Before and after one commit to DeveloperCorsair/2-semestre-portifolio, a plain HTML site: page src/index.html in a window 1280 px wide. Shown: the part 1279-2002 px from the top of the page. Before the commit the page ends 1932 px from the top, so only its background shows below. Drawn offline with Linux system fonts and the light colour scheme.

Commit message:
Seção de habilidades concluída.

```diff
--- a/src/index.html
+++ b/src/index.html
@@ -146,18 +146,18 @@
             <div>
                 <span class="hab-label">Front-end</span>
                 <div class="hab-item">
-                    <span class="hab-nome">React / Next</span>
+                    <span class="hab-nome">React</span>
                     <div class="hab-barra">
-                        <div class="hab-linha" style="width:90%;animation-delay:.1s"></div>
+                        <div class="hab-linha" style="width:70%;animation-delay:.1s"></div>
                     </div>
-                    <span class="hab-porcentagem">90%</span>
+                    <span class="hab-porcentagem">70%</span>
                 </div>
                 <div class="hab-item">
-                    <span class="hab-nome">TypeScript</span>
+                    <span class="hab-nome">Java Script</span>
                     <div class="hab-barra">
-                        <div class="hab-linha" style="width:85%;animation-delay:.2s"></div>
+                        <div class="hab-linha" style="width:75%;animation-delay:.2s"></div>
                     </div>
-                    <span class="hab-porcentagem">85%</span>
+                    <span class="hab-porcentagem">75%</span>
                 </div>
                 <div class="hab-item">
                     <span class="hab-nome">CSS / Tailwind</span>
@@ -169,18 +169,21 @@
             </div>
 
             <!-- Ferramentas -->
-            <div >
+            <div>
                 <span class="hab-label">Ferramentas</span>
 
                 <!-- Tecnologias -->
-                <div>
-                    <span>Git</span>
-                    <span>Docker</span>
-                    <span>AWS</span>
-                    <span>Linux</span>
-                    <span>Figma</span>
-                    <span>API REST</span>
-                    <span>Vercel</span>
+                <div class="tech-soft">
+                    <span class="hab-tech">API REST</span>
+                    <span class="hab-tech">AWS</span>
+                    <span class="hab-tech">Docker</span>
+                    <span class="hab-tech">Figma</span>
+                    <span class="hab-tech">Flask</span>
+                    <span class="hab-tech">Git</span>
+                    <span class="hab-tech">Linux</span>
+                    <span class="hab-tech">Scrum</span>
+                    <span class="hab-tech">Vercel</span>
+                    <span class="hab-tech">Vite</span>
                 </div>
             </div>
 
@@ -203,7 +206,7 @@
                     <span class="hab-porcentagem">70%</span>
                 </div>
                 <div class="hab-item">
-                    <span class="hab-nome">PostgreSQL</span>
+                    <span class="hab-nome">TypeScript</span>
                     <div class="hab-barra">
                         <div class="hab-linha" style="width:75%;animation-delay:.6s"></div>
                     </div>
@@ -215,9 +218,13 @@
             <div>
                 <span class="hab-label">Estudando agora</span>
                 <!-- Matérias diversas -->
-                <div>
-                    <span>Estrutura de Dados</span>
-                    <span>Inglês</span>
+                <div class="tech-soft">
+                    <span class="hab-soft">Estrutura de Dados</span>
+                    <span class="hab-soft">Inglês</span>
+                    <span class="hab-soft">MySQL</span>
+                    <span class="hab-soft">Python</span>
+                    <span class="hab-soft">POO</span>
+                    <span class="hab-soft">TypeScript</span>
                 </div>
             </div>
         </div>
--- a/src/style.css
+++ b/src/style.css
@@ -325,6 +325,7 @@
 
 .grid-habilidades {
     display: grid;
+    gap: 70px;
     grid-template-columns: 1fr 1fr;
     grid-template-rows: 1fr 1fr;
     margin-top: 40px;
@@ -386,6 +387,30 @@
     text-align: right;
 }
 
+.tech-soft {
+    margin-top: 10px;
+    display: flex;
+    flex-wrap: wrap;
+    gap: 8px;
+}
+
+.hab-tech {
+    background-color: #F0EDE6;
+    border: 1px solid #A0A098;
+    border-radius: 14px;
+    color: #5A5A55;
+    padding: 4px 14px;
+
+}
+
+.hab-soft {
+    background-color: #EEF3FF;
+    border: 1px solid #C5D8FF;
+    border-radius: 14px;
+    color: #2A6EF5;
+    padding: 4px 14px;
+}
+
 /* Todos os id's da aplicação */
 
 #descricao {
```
___
WHAT IS REQUIRED:
Track down all lines above with the string "linha" and copy them.

OUTPUT OF THE EXERCISE:
-                        <div class="hab-linha" style="width:90%;animation-delay:.1s"></div>
+                        <div class="hab-linha" style="width:70%;animation-delay:.1s"></div>
-                        <div class="hab-linha" style="width:85%;animation-delay:.2s"></div>
+                        <div class="hab-linha" style="width:75%;animation-delay:.2s"></div>
                         <div class="hab-linha" style="width:75%;animation-delay:.6s"></div>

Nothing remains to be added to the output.